Transport Secretary Patrick McLoughlin has rejected the findings of the Commons public accounts committee, which criticised the costs and benefits of the HS2 high-speed rail network.
Mr McLoughlin said the case for the £50 billion project was "absolutely clear," as rail routes would be "overwhelmed" by rising passenger numbers. He said:
"The project will free up vital space on our railways for passengers and freight, generate hundreds of thousands of jobs and deliver better connections between our towns and cities.
"HS2 is a vital part of our plan to give Britain the transport infrastructure it needs to compete.
The HS2 high-speed rail project has come under renewed attack by the Commons public accounts committee, who have accused the Department of Transport of failing to present a "convincing strategic case" for the £50 billion project.
The public spending watchdog raised a number of questions about the apparent benefits and warned the costs were spiralling.
Grimsby MP, Austin Mitchell, told members of the Public Accounts Committee last night that he saw no evidence that the £42 billion HS2 scheme would help to bridge the north-south divide.
Instead, he told the Permanent Secretary for the Department of Transport, Philip Rutnam, that he was 'trying to justify a policy, in principle, that was plucked out of the air,' (video below). Rutnam replied that it was an essential project as trains are filling up.
George Osborne will try and say ,,, that we need infrastructure investments and therefore it follows that because HS2 is an infrastructure investment, we need HS2. This overly simplistic argument is now the only thing Government has got left to tout this boondoggle with because every other argument: that’s it’s needed for capacity, that it’s got green credentials, that it’ll be a magic wand to cure the north-south divide, that it’s got a good business case, or that other countries are doing it have been knocked down.
Every one of the stock arguments for HS2 has been knocked down, and all they have left is to stamp their feet and say ‘We want our train set.’”
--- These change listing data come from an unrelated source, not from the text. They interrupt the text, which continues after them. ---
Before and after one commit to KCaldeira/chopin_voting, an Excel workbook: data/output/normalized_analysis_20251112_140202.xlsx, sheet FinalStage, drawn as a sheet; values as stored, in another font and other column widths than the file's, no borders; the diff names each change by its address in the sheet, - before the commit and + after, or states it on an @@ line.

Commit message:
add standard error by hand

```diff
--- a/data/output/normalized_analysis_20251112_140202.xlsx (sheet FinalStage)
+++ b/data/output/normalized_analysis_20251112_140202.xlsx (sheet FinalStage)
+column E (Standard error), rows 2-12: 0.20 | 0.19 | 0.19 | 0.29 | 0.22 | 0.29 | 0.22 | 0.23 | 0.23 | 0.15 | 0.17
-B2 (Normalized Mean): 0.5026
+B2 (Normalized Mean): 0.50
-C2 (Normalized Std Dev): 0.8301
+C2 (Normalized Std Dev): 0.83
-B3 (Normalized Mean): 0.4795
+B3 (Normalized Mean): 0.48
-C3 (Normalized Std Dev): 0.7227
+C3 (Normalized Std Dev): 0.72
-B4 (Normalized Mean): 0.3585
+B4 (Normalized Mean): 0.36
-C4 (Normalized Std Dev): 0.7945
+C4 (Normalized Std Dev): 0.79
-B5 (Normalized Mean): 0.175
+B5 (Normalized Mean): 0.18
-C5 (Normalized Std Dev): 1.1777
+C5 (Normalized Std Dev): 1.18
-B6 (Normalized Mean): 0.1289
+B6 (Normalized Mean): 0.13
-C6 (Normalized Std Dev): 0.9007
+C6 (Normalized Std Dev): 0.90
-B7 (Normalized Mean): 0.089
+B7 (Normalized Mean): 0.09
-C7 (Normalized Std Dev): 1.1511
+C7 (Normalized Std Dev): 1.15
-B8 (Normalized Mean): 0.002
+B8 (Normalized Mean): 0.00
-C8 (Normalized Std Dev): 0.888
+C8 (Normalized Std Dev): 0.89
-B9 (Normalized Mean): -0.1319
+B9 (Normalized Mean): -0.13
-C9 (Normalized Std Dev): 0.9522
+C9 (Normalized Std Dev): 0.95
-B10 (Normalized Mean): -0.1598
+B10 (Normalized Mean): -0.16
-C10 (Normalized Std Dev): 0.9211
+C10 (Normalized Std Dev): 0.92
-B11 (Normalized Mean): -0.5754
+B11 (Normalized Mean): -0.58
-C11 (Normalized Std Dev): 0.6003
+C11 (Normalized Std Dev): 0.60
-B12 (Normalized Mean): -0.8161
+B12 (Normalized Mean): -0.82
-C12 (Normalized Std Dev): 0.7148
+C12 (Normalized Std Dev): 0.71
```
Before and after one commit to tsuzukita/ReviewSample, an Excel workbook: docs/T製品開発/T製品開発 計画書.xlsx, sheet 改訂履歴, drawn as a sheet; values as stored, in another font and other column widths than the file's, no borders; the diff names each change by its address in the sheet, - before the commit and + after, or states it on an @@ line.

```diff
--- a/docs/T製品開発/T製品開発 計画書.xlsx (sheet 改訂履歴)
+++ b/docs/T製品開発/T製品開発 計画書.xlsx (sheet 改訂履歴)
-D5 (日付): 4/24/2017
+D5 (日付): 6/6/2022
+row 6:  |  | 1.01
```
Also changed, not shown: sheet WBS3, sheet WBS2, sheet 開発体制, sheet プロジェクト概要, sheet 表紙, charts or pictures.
There's a new attempt today to block the controversial plans for the high speed railway connecting Yorkshire and London. Thirty five Tory MPs have signed a motion aimed at derailing legislation to pave the way for the new rail link which they claim will be an expensive white elephant.
The motion, signed by politicians from four parties reads: "This House declines to give a second reading to a Bill which authorises preparatory expenditure on a railway without specifying further detail of the route and a limit on expenditure."
Thousands of women will take part in Meadowhall's first ever Race for Life later. Four thousand people have signed up for the event which is held in aid of Cancer Research UK. It's the first to ever be held at a shopping centre.
The Government has hailed a "landmark victory" for its HS2 high-speed rail scheme, despite legal flaws in the consultation process.Read the full story ›
Homeowner Tony Heald fears the value of his house has been slashed because of the new high speed rail link. The route was announced two weeks ago and for Tony it means a huge tunnel will pass 35 metres under the front door of his family home.
Only those homes which need to be knocked down to make way for the rail link are entitled to compulsory purchase payments, but for Tony it means up to 75 thousand pounds could be wiped off the value of his property. Matt Price reports.
Ian Jordan, HS2 Ltd Director for Leeds, Manchester and Heathrow, defended the scheme after a village in North Yorkshire said it would blight their community in a meeting tonight.
He said: "HS2 will generate jobs and rebalance the country's economy, delivering a return on investment that will benefit regions like Yorkshire.
"Wherever practical, the route has been designed to minimise potential impacts on people and properties as well as important environmental features.
"The Government and HS2 Ltd will continue to work closely with communities and interested parties to refine plans to find the right balance between delivering essential infrastructure and respecting the rights and concerns of those most affected.